(733a) Sub-Ambient Temperature Gas Separation Performance of Phosphazene Membranes
The trade-off in membrane performance between permeability and selectivity is well-known. Processes that increase permeability often result in decreases in selectivity. Understanding the interaction between these two fundamental characteristics is critical to the development of more effective membrane separation processes. In this paper, several polyphosphazene membranes will be discussed in terms of their permeability, selectivity, and their physical and chemical characteristics. Polyphosphazenes are materials that have a backbone comprised of alternating phosphorus and nitrogen atoms. Each phosphorus atom is pentavalent, which leaves two points through which pendant groups can be attached. The pendant groups largely dictate the properties of the polymers. For example, the most direct influence of the pendant groups is observed through the glass transition temperature. For example, linear organic pendant groups such as alkyl and perfluorinated alkyl impart a rubbery character to the polymers as observed in a low glass transition temperature. Likewise, bulkier groups such as substituted phenols give the materials higher glass transition temperatures, an in some cases, varying degrees of crystallinity.

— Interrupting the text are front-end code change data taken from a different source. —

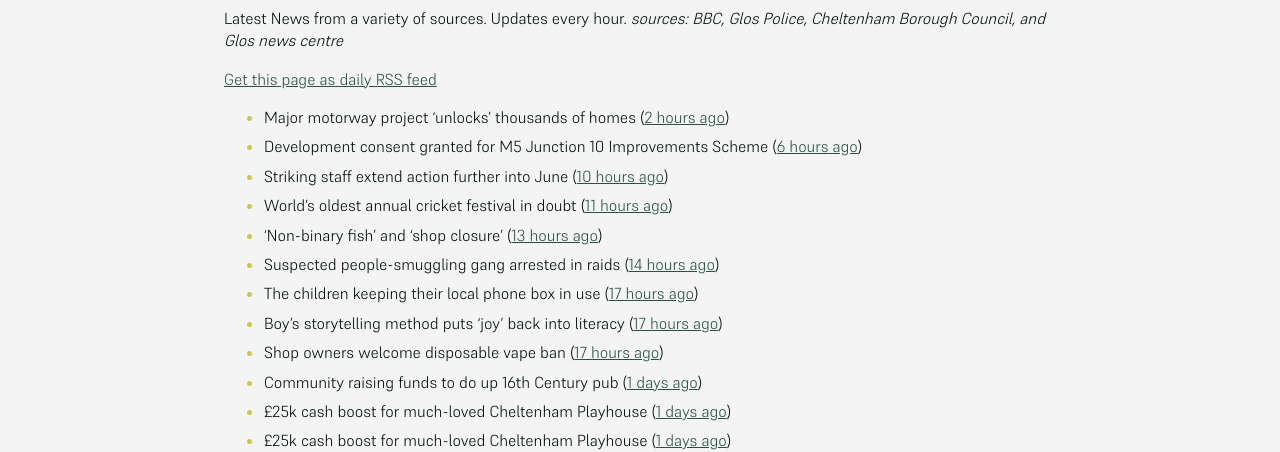
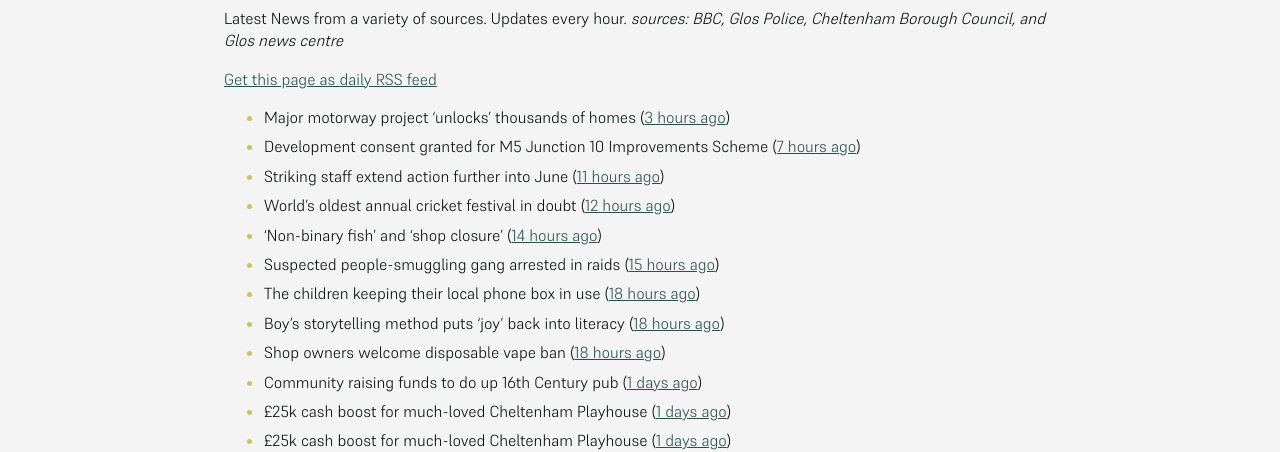
Before and after one commit to mat-0/cheltenham-open-data, a Jekyll site: the page built from _pages/news.md, in a window 1280 px wide. Shown: the part 266-718 px from the top of the page. Built offline with Jekyll 4.4.1, drawn with Linux system fonts in a browser that asks for light colours.

Commit message:
Updated 2025-06-04 23:57:58

```diff
--- a/_pages/news.md
+++ b/_pages/news.md
@@ -12,15 +12,15 @@ _sources: BBC, Glos Police, Cheltenham Borough Council, and Glos news centre_
 [Get this page as daily RSS feed](/daily.rss)
 
 <!-- news_marker starts -->
-- Major motorway project 'unlocks' thousands of homes ([2 hours ago](https://www.bbc.com/news/articles/cvgnz6eyr22o))
-- Development consent granted for M5 Junction 10 Improvements Scheme ([6 hours ago](https://gloucesternewscentre.co.uk/development-consent-granted-for-m5-junction-10-improvements-scheme/))
-- Striking staff extend action further into June ([10 hours ago](https://www.bbc.com/news/articles/cz9y0dnl0k3o))
-- World's oldest annual cricket festival in doubt ([11 hours ago](https://www.bbc.com/news/articles/cvgvlx1ve79o))
-- 'Non-binary fish' and 'shop closure' ([13 hours ago](https://www.bbc.com/news/articles/c787lp1npgjo))
-- Suspected people-smuggling gang arrested in raids ([14 hours ago](https://www.bbc.com/news/articles/cx2j67x49pwo))
-- The children keeping their local phone box in use ([17 hours ago](https://www.bbc.com/news/articles/c1dekpd164no))
-- Boy's storytelling method puts 'joy' back into literacy ([17 hours ago](https://www.bbc.com/news/articles/c6268ykxkdno))
-- Shop owners welcome disposable vape ban ([17 hours ago](https://www.bbc.com/news/articles/cgle5pgy4lgo))
+- Major motorway project 'unlocks' thousands of homes ([3 hours ago](https://www.bbc.com/news/articles/cvgnz6eyr22o))
+- Development consent granted for M5 Junction 10 Improvements Scheme ([7 hours ago](https://gloucesternewscentre.co.uk/development-consent-granted-for-m5-junction-10-improvements-scheme/))
+- Striking staff extend action further into June ([11 hours ago](https://www.bbc.com/news/articles/cz9y0dnl0k3o))
+- World's oldest annual cricket festival in doubt ([12 hours ago](https://www.bbc.com/news/articles/cvgvlx1ve79o))
+- 'Non-binary fish' and 'shop closure' ([14 hours ago](https://www.bbc.com/news/articles/c787lp1npgjo))
+- Suspected people-smuggling gang arrested in raids ([15 hours ago](https://www.bbc.com/news/articles/cx2j67x49pwo))
+- The children keeping their local phone box in use ([18 hours ago](https://www.bbc.com/news/articles/c1dekpd164no))
+- Boy's storytelling method puts 'joy' back into literacy ([18 hours ago](https://www.bbc.com/news/articles/c6268ykxkdno))
+- Shop owners welcome disposable vape ban ([18 hours ago](https://www.bbc.com/news/articles/cgle5pgy4lgo))
 - Community raising funds to do up 16th Century pub ([1 days ago](https://www.bbc.com/news/articles/c1kvgy4p4nwo))
 - £25k cash boost for much-loved Cheltenham Playhouse ([1 days ago](https://gloucesternewscentre.co.uk/25k-cash-boost-for-much-loved-cheltenham-playhouse/))
 - £25k cash boost for much-loved Cheltenham Playhouse ([1 days ago](https://www.cheltenham.gov.uk/news/article/3017/25k_cash_boost_for_much-loved_cheltenham_playhouse))
```
Also changed, not shown: _data/flood.json (+4 -4 lines), index.md (+6 -6 lines).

In this paper, several new polyphosphazenes with varying glass transition temperatures will be discussed. Chemical and physical characterization data will be presented as well as gas permeability measurements ranging in temperature from -30 ºC to 75 ºC. Additionally, ideal separation factors will be discussed facilitating a discussion of the relative effects of temperature on each parameter. In general, for the polyphosphazenes to be reported in this paper, permeability decreases and the selectivity increases as the temperature is lowered. Depending on the structure, the relative magnitudes of each parameter change can vary resulting in either improvement or a reduction in performance. Data will be presented in a Robeson-type permeability-separation factor plot that shows an overall improvement in membrane performance as the temperature is decreased where loss in permeability is more than compensated for by an increase in selectivity. Gases studied include CO2, H2, and CH4.